Ian Hunter of Mott The Hoople was recently interviewed by Louder Sound on his career, Jeff Beck, Taylor Hawkins, punk rock, Alex Harvey, David Bowie, and other topics. One of the things he was asked was about what changed after composing several iconic songs like “All The Way From Memphis.” On a negative note, he mentioned David Bowie and responded: “Isn’t it the press?” It’s always down to the press. ‘You’re living on David Bowie,’ you know – ‘you can’t do anything yourself’. “David wanted to do another one, but it was like, ‘No way: because then we’d just become servants to you.'”
Hunter discusses what kind of songs he wrote with Mick Ralphs, the band’s guitarist, and Paul Rodgers, the band’s guitarist, and why they ‘had’ to do so: “Of course, me and Mick [Ralphs] were panicked for about nine months, trying to write a hit.” And it was challenging because my abilities as a singer are limited. Mick would write these more soulful, bluesy songs, which Paul Rodgers would eventually sing. He was the ideal person to perform Mick’s tunes. They were impossible for me to complete.

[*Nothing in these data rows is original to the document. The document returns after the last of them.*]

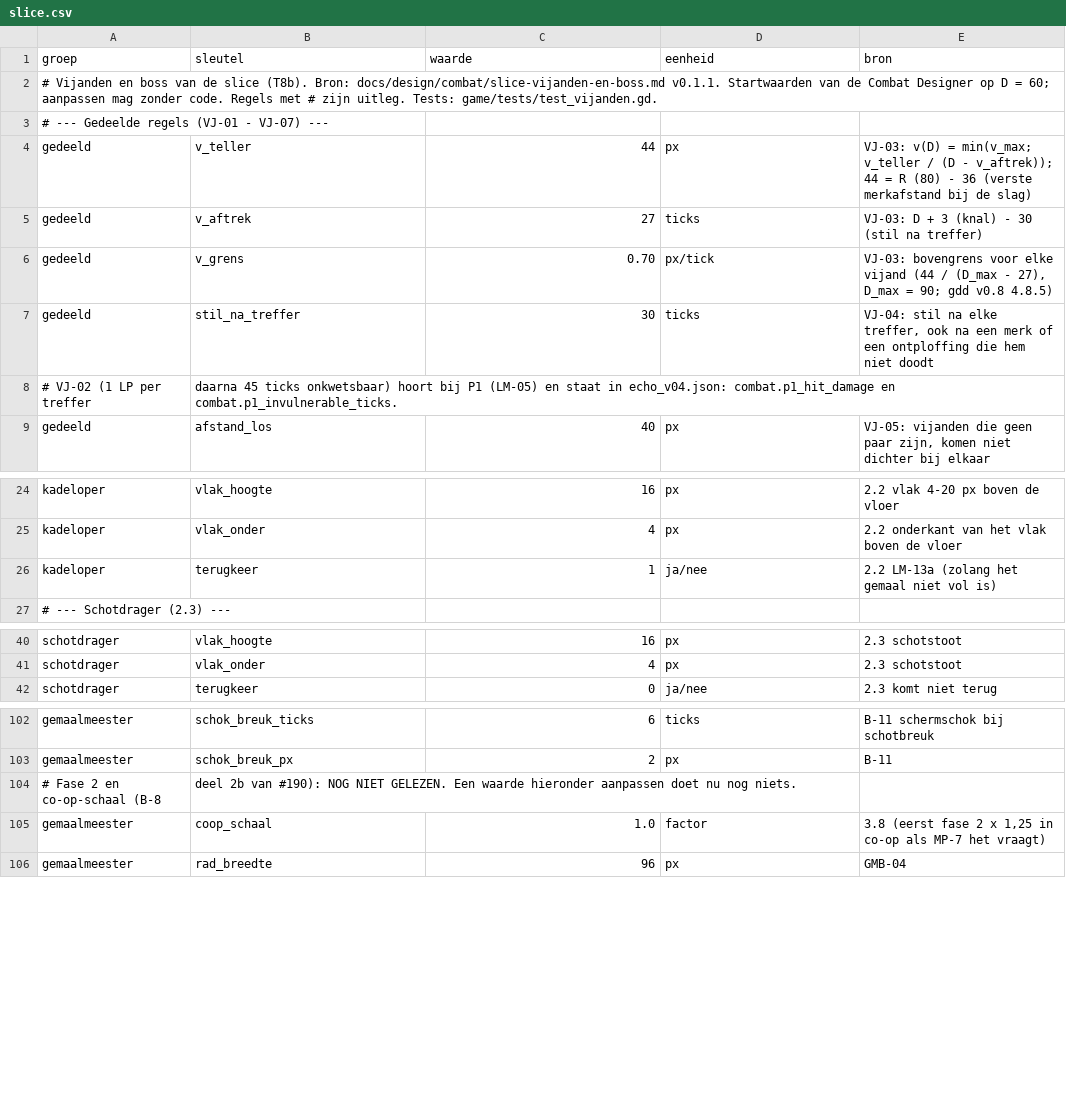
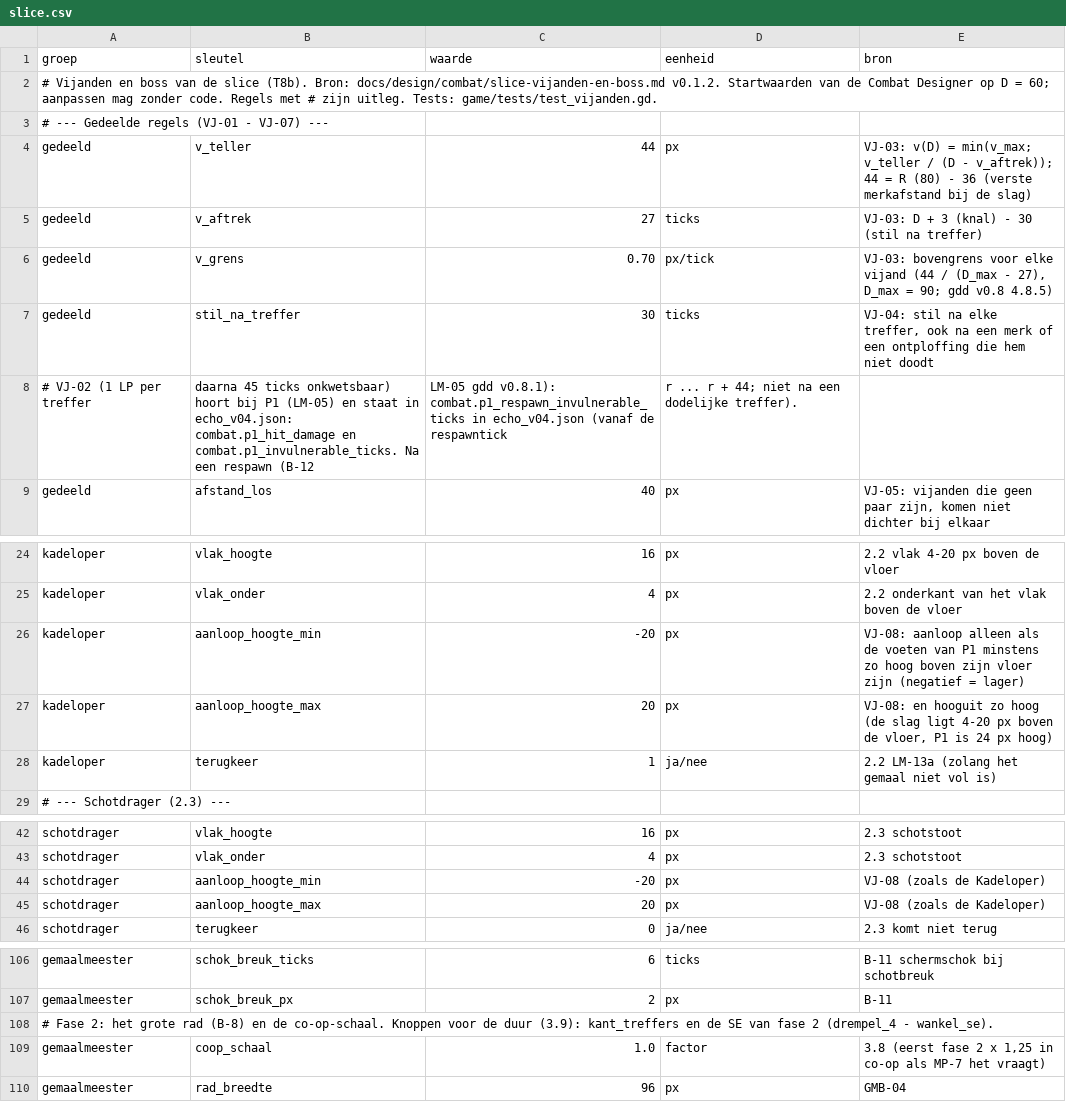
Before and after one commit to cesarvangerwen-glitch/echoborn, a CSV file: game/data/vijanden/slice.csv, drawn as a sheet; only a part is shown, gaps mark what is left out; the diff covers the shown part only.

```diff
--- a/game/data/vijanden/slice.csv
+++ b/game/data/vijanden/slice.csv
@@ -1,3 +1,3 @@
 groep,sleutel,waarde,eenheid,bron
-# Vijanden en boss van de slice (T8b). Bron: docs/design/combat/slice-vijanden-en-boss.md v0.1.1. Startwaarden van de Combat Designer op D = 60; aanpassen mag zonder code. Regels met # zijn uitleg. Tests: game/tests/test_vijanden.gd.
+# Vijanden en boss van de slice (T8b). Bron: docs/design/combat/slice-vijanden-en-boss.md v0.1.2. Startwaarden van de Combat Designer op D = 60; aanpassen mag zonder code. Regels met # zijn uitleg. Tests: game/tests/test_vijanden.gd.
 # --- Gedeelde regels (VJ-01 - VJ-07) ---
@@ -7,3 +7,3 @@ gedeeld,v_grens,0.70,px/tick,"VJ-03: bovengrens voor elke vijand (44 / (D_max -
 gedeeld,stil_na_treffer,30,ticks,"VJ-04: stil na elke treffer, ook na een merk of een ontploffing die hem niet doodt"
-# VJ-02 (1 LP per treffer, daarna 45 ticks onkwetsbaar) hoort bij P1 (LM-05) en staat in echo_v04.json: combat.p1_hit_damage en combat.p1_invulnerable_ticks.
+# VJ-02 (1 LP per treffer, daarna 45 ticks onkwetsbaar) hoort bij P1 (LM-05) en staat in echo_v04.json: combat.p1_hit_damage en combat.p1_invulnerable_ticks. Na een respawn (B-12, LM-05 gdd v0.8.1): combat.p1_respawn_invulnerable_ticks in echo_v04.json (vanaf de respawntick, r ... r + 44; niet na een dodelijke treffer).
 gedeeld,afstand_los,40,px,"VJ-05: vijanden die geen paar zijn, komen niet dichter bij elkaar"
@@ -25,2 +25,4 @@ kadeloper,vlak_hoogte,16,px,"2.2 vlak 4-20 px boven de vloer"
 kadeloper,vlak_onder,4,px,"2.2 onderkant van het vlak boven de vloer"
+kadeloper,aanloop_hoogte_min,-20,px,"VJ-08: aanloop alleen als de voeten van P1 minstens zo hoog boven zijn vloer zijn (negatief = lager)"
+kadeloper,aanloop_hoogte_max,20,px,"VJ-08: en hooguit zo hoog (de slag ligt 4-20 px boven de vloer, P1 is 24 px hoog)"
 kadeloper,terugkeer,1,ja/nee,"2.2 LM-13a (zolang het gemaal niet vol is)"
@@ -41,2 +43,4 @@ schotdrager,vlak_hoogte,16,px,"2.3 schotstoot"
 schotdrager,vlak_onder,4,px,"2.3 schotstoot"
+schotdrager,aanloop_hoogte_min,-20,px,"VJ-08 (zoals de Kadeloper)"
+schotdrager,aanloop_hoogte_max,20,px,"VJ-08 (zoals de Kadeloper)"
 schotdrager,terugkeer,0,ja/nee,"2.3 komt niet terug"
@@ -103,3 +107,3 @@ gemaalmeester,schok_breuk_ticks,6,ticks,"B-11 schermschok bij schotbreuk"
 gemaalmeester,schok_breuk_px,2,px,"B-11"
-# Fase 2 en co-op-schaal (B-8, deel 2b van #190): NOG NIET GELEZEN. Een waarde hieronder aanpassen doet nu nog niets.
+# Fase 2: het grote rad (B-8) en de co-op-schaal. Knoppen voor de duur (3.9): kant_treffers en de SE van fase 2 (drempel_4 - wankel_se).
 gemaalmeester,coop_schaal,1.0,factor,"3.8 (eerst fase 2 x 1,25 in co-op als MP-7 het vraagt)"
```
Also changed, not shown: 1 edited cell elsewhere in this file, 18 other files.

That’s the start of the end right there. My songs began to come through. We had to do it to avoid the David label.” Ian Hunter rose to prominence after David Bowie offered him his own song, ‘All The Young Dudes,’ after hearing that the band was considering disbanding due to lack of success. Despite the fact that the two collaborated frequently, Hunter believes that he and Bowie were never friends. He elaborated: “I just wanted to play rock ‘n’ roll because it made me happy.” But David saw a lot more and was all in, 24 hours a day. He was just not the type of person I would hang out with. But generous to a fault, and great with the band. He did, after all, give us ‘Dudes.’ “I have nothing but praise for David.” Hunter has released ‘Defiance,’ the first installment of his latest album. You can hear the album here.